URV Lee Panich
Sept 26: Peace and Violence in Anthropological Perspective, Lee Panich, Anthropology Department. Professor Panich leads a discussion exploring the human potential for peace and violence through an anthropological perspective and examines recent popular proclamations that we live in safer times than our ancestors did in the ancient past. How do such statements square with the daily news of war and threats of war?
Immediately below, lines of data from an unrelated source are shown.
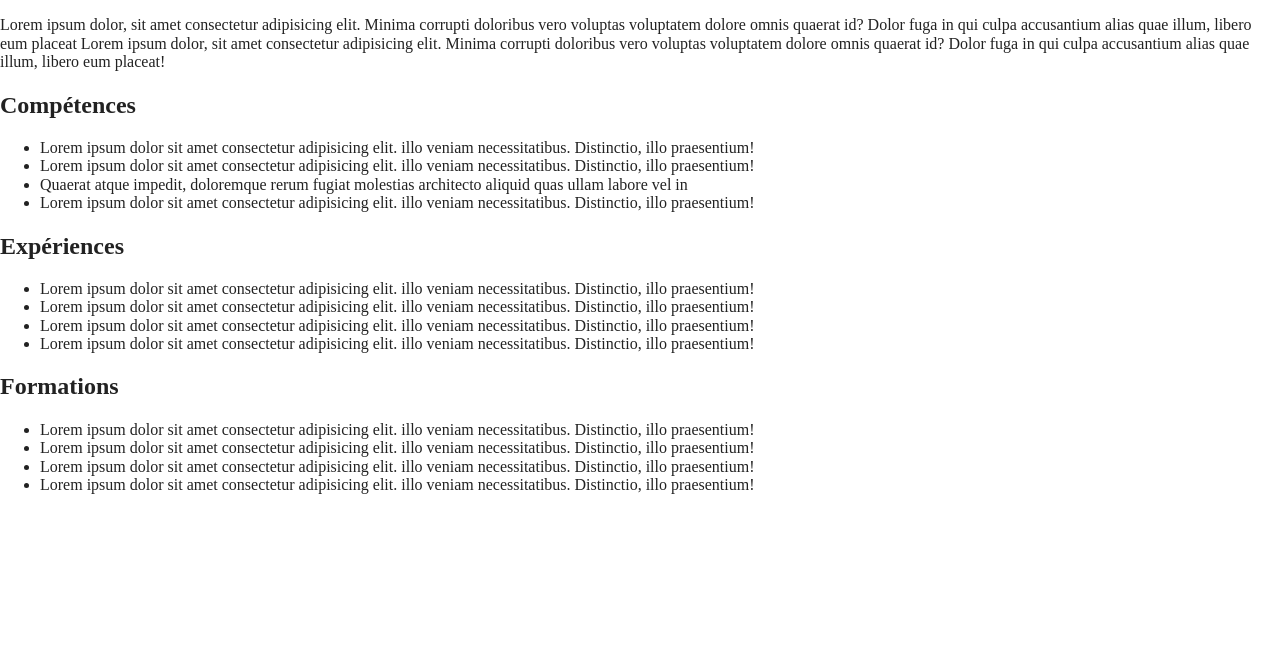
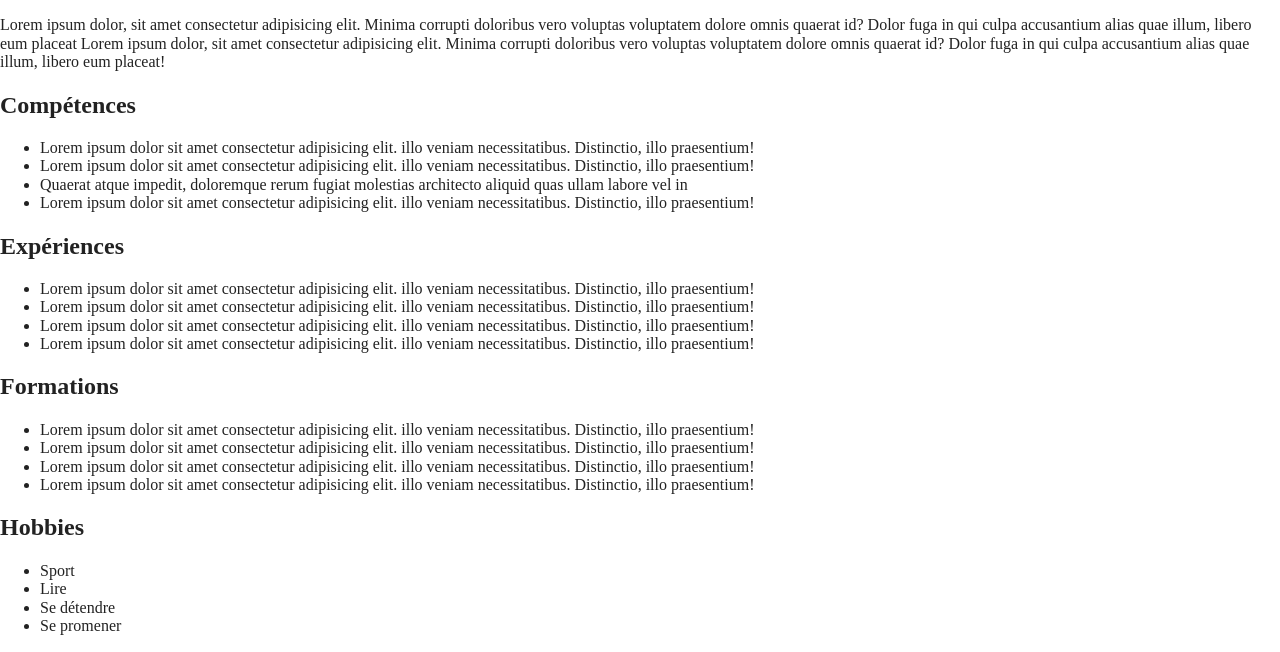
Before and after one commit to IdurarDev/mon_cv, a website built with Parcel: page index.html in a window 1280 px wide. Shown: the part 469-1121 px from the top of the page. Before the commit the page ends 980 px from the top, so only its background shows below. Built offline with nearby package versions, Linux system fonts and the light colour scheme.

Commit message:
add section hobbies and balise ul

```diff
--- a/index.html
+++ b/index.html
@@ -84,6 +84,15 @@
        <li>Lorem ipsum dolor sit amet consectetur adipisicing elit. illo veniam necessitatibus. Distinctio, illo praesentium!</li>
      </ul>
    </section>
+   <section>
+     <h2>Hobbies</h2>
+     <ul>
+       <li>Sport</li>
+       <li>Lire</li>
+       <li>Se détendre</li>
+       <li>Se promener</li>
+     </ul>
+   </section>
   </main>
 
   <!-- Add your site or application content here -->
```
And how might a better understanding of the archaeological and ethnographic record prepare us to make decisions about conflict in the modern world?  Watch the video!
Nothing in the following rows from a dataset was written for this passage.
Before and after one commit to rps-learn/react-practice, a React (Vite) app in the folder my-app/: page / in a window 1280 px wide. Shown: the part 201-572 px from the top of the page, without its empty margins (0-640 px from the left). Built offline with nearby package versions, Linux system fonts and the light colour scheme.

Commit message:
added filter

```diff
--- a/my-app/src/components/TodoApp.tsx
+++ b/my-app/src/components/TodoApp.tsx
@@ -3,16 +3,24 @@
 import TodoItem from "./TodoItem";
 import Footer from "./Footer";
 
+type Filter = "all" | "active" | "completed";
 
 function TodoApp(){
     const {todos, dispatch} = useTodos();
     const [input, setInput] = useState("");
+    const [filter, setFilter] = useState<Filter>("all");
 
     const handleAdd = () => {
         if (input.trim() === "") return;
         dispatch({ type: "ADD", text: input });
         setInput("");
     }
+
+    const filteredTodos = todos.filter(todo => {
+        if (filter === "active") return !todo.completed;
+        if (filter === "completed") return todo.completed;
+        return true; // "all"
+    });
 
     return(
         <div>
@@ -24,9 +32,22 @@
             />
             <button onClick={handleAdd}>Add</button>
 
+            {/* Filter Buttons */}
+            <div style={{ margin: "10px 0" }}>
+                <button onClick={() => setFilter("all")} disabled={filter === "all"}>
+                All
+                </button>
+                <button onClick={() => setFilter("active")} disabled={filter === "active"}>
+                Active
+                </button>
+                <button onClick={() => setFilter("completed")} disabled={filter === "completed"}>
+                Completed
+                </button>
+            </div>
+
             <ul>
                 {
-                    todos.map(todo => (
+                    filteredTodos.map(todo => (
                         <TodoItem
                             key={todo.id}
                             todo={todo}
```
Whiteness Reading and Resisting Violence
Oct. 3: Reading Whiteness, Resisting Violence, A discussion that explores the role that monuments play in the way we think about history and, more specifically, the relationship between confederate monuments, the values and ideas they represent, and the outbreak of violence that occurred during a white supremacist rally in Charlottesville, VA. It also considers how the work of making visible local histories of racial injustice may serve as an act of hope and a means of sustaining our commitment to social justice in the present.  Watch the video! 

URV Wellness Center
Oct. 10:  Relationship Violence Prevention – The Escalation Workshop, Lisa Joyner, Wellness Center. Along with a screening of the film Escalation, this discussion focused on issues central to the Centers’ mission of support for relationship violence, including sexual violence, consent, domestic/dating violence, stalking, hazing, male victims of sexual violence, bystander intervention, sexual assault awareness month, Team One Love, and violence prevention students. Team One Love facilitators train others to do further Escalation workshops, running Yards for Yeardley challenges or leading #ThatsNotLove campus activations.
*This session was not recorded for privacy protection purposes.
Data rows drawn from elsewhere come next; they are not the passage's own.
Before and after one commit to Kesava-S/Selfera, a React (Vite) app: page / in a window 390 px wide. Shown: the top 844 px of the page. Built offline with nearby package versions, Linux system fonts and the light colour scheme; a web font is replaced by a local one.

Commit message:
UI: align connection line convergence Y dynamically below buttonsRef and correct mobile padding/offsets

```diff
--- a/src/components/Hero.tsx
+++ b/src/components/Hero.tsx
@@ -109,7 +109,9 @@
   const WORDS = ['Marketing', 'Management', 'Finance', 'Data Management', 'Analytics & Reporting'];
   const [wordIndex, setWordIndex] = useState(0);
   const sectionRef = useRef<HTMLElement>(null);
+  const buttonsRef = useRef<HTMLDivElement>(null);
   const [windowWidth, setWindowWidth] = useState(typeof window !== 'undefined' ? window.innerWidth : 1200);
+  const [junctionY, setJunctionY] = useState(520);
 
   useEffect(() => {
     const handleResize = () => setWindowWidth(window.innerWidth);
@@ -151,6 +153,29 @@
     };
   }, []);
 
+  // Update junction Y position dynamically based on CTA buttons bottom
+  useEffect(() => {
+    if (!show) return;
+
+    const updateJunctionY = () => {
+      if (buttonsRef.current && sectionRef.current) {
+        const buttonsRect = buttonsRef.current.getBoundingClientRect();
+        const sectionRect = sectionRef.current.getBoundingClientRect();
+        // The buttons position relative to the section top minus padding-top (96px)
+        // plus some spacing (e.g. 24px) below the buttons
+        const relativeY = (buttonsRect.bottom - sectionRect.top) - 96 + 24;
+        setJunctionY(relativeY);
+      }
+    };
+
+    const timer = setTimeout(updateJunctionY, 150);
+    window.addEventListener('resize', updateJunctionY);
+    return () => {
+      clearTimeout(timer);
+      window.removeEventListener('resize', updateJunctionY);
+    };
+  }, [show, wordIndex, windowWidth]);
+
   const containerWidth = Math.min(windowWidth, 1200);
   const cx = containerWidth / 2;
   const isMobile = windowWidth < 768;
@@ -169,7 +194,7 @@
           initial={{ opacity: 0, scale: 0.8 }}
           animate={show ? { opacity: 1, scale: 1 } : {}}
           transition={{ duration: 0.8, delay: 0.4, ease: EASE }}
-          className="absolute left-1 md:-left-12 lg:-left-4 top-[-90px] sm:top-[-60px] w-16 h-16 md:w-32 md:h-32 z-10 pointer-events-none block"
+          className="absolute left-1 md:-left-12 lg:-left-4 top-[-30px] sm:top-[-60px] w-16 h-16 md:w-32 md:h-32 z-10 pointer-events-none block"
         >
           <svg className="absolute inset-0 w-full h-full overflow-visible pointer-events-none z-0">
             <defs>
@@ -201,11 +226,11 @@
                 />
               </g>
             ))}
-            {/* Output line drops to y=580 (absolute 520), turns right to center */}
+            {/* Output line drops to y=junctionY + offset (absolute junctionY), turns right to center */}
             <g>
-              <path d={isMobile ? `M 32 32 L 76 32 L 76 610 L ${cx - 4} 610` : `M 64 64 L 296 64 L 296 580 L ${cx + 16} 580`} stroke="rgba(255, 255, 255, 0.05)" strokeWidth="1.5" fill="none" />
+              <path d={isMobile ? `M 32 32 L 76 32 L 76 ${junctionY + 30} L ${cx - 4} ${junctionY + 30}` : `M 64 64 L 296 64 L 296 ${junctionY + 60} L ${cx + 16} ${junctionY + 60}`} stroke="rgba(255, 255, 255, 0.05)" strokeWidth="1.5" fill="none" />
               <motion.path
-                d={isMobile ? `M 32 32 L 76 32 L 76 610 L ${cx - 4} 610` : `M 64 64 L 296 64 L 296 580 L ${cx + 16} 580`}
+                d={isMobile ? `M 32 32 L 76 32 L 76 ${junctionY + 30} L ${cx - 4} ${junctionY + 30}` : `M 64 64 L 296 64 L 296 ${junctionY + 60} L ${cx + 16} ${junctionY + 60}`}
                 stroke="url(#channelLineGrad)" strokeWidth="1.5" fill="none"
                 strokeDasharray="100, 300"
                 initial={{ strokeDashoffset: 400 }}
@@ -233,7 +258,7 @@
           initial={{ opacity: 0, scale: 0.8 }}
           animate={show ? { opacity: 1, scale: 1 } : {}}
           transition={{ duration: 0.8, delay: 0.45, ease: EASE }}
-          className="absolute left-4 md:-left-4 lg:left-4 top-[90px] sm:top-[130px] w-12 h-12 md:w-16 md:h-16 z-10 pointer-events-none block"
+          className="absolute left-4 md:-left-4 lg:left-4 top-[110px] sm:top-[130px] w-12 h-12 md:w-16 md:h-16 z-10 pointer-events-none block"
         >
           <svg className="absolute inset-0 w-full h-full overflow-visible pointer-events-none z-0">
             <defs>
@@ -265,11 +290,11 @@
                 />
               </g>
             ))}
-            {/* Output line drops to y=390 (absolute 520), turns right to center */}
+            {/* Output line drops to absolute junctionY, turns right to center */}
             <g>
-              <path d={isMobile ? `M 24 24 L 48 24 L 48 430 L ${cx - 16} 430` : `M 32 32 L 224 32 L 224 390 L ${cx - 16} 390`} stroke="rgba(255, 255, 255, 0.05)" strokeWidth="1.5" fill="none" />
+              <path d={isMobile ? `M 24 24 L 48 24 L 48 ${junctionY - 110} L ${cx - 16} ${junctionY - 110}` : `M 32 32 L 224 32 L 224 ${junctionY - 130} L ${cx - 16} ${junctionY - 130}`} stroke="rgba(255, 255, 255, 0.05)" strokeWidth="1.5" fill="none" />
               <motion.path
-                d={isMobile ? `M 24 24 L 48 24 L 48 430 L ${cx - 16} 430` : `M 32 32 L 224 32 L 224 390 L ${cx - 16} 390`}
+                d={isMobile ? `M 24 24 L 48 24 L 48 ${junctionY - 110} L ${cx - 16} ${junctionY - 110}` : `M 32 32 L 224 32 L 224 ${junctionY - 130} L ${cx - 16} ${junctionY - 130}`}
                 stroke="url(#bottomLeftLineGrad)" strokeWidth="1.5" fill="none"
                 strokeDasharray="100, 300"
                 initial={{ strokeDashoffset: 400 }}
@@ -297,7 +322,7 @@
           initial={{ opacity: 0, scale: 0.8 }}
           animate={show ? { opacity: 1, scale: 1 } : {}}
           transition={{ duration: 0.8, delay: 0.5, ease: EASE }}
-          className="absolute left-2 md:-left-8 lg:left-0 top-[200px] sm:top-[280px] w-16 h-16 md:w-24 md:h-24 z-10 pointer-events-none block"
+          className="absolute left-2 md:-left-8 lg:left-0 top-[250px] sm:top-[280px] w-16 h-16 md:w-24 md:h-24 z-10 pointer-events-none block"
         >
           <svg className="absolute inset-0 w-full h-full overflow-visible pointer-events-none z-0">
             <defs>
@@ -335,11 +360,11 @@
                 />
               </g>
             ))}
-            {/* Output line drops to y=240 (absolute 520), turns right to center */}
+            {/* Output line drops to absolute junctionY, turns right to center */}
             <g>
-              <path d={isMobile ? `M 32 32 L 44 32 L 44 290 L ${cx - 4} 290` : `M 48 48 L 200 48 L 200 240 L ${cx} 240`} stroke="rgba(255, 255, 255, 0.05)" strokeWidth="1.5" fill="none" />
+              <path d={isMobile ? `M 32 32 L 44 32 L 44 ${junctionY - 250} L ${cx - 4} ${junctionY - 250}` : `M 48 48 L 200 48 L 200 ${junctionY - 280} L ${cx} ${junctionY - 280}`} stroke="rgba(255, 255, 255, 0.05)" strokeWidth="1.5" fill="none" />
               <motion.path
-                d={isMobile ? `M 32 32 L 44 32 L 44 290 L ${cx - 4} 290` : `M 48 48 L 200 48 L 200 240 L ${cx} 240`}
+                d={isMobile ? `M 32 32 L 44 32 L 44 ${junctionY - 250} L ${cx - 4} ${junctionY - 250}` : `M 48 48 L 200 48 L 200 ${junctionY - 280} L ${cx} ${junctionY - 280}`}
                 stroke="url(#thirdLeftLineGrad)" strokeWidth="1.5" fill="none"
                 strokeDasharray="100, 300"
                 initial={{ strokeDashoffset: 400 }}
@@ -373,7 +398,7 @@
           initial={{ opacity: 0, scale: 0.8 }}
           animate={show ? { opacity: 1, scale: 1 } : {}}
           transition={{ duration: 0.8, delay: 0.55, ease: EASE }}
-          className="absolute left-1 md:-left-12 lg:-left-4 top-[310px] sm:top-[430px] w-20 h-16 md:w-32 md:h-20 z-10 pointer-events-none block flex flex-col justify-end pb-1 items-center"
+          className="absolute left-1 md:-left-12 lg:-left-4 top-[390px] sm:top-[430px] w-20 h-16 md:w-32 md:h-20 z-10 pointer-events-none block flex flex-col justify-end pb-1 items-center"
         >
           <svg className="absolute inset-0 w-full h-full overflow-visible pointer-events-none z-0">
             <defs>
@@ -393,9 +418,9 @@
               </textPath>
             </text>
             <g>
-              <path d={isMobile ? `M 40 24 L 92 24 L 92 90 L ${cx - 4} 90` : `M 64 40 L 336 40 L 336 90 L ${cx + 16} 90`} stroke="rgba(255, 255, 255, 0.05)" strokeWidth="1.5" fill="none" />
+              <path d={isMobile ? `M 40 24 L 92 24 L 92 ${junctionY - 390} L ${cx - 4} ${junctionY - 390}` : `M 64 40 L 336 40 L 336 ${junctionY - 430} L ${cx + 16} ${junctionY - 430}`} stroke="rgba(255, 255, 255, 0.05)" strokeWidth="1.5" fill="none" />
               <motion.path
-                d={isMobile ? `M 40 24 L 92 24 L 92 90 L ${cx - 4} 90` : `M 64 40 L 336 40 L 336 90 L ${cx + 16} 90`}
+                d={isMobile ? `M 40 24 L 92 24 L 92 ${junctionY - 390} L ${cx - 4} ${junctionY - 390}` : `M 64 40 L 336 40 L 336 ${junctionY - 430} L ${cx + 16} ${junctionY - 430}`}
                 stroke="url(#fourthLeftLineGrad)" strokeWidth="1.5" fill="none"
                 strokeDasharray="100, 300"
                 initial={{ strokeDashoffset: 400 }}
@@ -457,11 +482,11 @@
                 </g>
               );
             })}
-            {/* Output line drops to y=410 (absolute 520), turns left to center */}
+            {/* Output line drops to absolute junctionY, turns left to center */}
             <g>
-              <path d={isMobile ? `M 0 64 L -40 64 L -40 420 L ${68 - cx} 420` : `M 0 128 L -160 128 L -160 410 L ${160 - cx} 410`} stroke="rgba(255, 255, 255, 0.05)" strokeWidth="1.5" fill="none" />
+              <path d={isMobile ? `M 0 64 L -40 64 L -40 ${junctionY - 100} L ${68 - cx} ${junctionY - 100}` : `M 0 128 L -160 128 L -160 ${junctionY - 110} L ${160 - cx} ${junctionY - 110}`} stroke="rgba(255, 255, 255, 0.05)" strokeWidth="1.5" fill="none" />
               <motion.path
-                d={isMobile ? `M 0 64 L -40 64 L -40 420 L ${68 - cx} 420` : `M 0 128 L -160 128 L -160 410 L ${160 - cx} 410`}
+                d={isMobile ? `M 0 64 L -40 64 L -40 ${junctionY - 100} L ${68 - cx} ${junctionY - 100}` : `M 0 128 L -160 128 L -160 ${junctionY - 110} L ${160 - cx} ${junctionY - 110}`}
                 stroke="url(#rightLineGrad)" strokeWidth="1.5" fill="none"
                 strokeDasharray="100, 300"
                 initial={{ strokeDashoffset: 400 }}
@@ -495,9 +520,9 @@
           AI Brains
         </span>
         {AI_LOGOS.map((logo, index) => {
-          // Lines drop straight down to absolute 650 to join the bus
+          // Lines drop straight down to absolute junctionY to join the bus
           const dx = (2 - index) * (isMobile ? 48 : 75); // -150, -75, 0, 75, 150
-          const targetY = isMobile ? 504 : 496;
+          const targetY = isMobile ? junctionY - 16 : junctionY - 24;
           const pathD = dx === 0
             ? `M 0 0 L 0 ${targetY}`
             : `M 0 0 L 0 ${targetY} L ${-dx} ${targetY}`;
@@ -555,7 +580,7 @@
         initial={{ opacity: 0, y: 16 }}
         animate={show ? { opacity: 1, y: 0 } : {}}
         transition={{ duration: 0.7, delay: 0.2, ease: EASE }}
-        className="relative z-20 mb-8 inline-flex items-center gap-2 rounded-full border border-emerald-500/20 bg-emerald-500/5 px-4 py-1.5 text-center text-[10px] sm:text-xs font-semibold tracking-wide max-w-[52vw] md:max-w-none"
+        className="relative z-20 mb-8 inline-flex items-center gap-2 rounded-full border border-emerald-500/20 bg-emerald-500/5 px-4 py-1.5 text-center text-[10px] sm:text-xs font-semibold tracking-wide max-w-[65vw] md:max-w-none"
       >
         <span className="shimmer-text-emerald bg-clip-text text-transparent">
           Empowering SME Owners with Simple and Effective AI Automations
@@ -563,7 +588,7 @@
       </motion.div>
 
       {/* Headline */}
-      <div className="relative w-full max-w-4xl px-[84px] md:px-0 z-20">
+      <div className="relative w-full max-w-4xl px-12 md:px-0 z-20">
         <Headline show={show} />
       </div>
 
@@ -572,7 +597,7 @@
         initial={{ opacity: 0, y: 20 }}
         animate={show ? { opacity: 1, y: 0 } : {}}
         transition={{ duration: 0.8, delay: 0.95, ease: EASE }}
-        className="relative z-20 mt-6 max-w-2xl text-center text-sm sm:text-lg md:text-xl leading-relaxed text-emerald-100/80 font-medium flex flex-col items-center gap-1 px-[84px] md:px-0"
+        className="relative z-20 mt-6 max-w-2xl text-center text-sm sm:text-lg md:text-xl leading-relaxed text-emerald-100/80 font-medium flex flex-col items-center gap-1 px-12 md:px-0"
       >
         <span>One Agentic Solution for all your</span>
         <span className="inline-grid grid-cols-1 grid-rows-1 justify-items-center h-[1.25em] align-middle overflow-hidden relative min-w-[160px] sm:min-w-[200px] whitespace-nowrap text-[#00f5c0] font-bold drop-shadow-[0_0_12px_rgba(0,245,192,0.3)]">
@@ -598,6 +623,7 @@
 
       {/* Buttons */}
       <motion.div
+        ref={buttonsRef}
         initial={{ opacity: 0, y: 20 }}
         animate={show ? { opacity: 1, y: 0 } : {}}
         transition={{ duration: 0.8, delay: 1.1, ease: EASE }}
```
Oct. 17: Immigration, Hate Crimes, Domestic Terrorism, Clarisa Perez- Armendariz, Political Science and Anna Sampaio, Ethnic Studies Department. Arguing that by placing the violence and terror that both state and non-state actors carry out at the border and against immigrants in historical perspective, we can better identify what is novel, versus what is part of a long American tradition. The type of hate, violence, and terror against Latin American migrants that we observe today have deep historical roots that date back to the Mexican war and the treaty of Guadalupe Hidalgo. Dr. Perez-Armendáriz contends that even in the absence of a wall, violence and terror at the United States border has signaled to Mexican and Latin American arrivals that they are a surplus population that needs to be kept out. Moreover, this violence has been, and continues to be, a part of US state-making and border-making. Watch the video!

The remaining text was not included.